-- TASK DIRECTIONS --
Reproduce the records exactly, but not the pictures.

-- THE DATA --
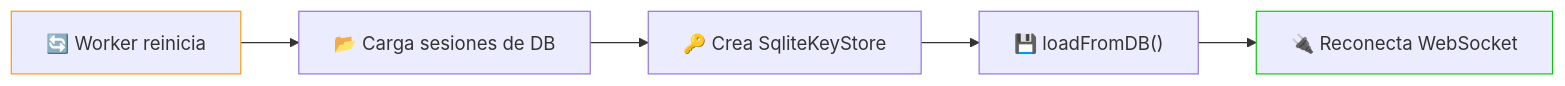
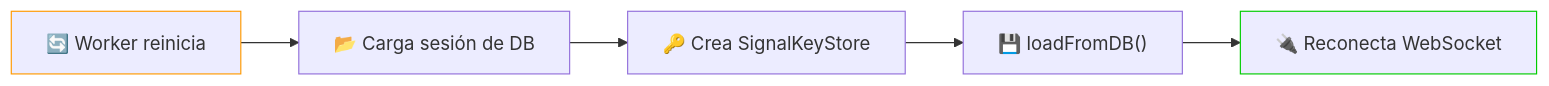
One commit to Fibra-Labs/chepibe-personal changed the third of 4 diagrams in docs/baileys.md. Above: the diagram before and after it, drawn with Mermaid. The commit also changed other lines of this file and 41 other files, not shown here.

````diff
--- a/docs/baileys.md
+++ b/docs/baileys.md
@@ -73,10 +73,10 @@
 ```mermaid
 flowchart LR
-    A["🔄 Worker reinicia"] --> B["📂 Carga sesiones de DB"]
-    B --> C["🔑 Crea SqliteKeyStore"]
+    A["🔄 Worker reinicia"] --> B["📂 Carga sesión de DB"]
+    B --> C["🔑 Crea SignalKeyStore"]
     C --> D["💾 loadFromDB()"]
     D --> E["🔌 Reconecta WebSocket"]
 
     style A stroke:#ff9900
     style E stroke:#00cc00
 ```
````
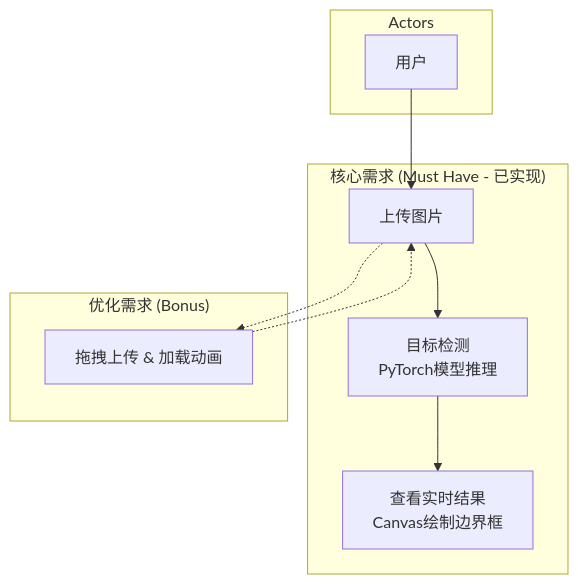
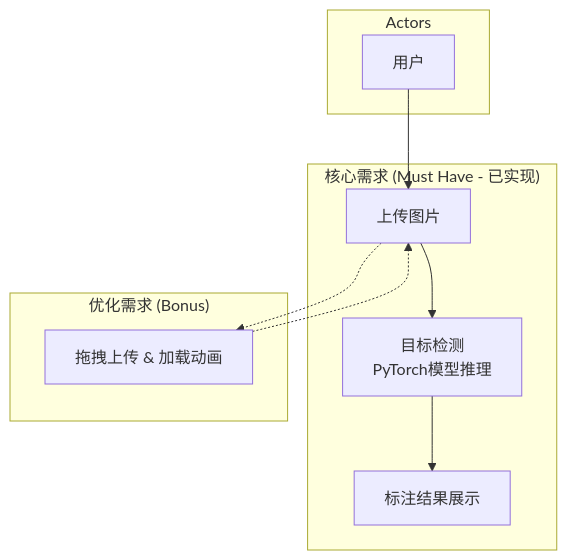
Before and after one commit to bluekpj/software_class: the second of 2 diagrams in docs/架构.md, drawn with Mermaid.

Commit message:
fix: doc update

````diff
--- a/docs/架构.md
+++ b/docs/架构.md
@@ -52,25 +52,25 @@
 ```mermaid
 graph TB
     subgraph "Actors"
         User[用户]
     end
 
     subgraph "核心需求 (Must Have - 已实现)"
         UC3[上传图片]
         UC4[目标检测<br>PyTorch模型推理]
-        UC5[查看实时结果<br>Canvas绘制边界框]
+        UC5[标注结果展示]
     end
 
     subgraph "优化需求 (Bonus)"
         UC8[拖拽上传 & 加载动画]
     end
 
     %% 核心流程
     User --> UC3
     UC3 --> UC4
     UC4 --> UC5
     
     %% 优化功能
     UC3 -.-> UC8
     UC8 -.-> UC3
 ```
````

-- ANSWER FOR THE TASK --
One commit to Fibra-Labs/chepibe-personal changed the third of 4 diagrams in docs/baileys.md. Above: the diagram before and after it, drawn with Mermaid. The commit also changed other lines of this file and 41 other files, not shown here.

````diff
--- a/docs/baileys.md
+++ b/docs/baileys.md
@@ -73,10 +73,10 @@
 ```mermaid
 flowchart LR
-    A["🔄 Worker reinicia"] --> B["📂 Carga sesiones de DB"]
-    B --> C["🔑 Crea SqliteKeyStore"]
+    A["🔄 Worker reinicia"] --> B["📂 Carga sesión de DB"]
+    B --> C["🔑 Crea SignalKeyStore"]
     C --> D["💾 loadFromDB()"]
     D --> E["🔌 Reconecta WebSocket"]
 
     style A stroke:#ff9900
     style E stroke:#00cc00
 ```
````
Before and after one commit to bluekpj/software_class: the second of 2 diagrams in docs/架构.md, drawn with Mermaid.

Commit message:
fix: doc update

````diff
--- a/docs/架构.md
+++ b/docs/架构.md
@@ -52,25 +52,25 @@
 ```mermaid
 graph TB
     subgraph "Actors"
         User[用户]
     end
 
     subgraph "核心需求 (Must Have - 已实现)"
         UC3[上传图片]
         UC4[目标检测<br>PyTorch模型推理]
-        UC5[查看实时结果<br>Canvas绘制边界框]
+        UC5[标注结果展示]
     end
 
     subgraph "优化需求 (Bonus)"
         UC8[拖拽上传 & 加载动画]
     end
 
     %% 核心流程
     User --> UC3
     UC3 --> UC4
     UC4 --> UC5
     
     %% 优化功能
     UC3 -.-> UC8
     UC8 -.-> UC3
 ```
````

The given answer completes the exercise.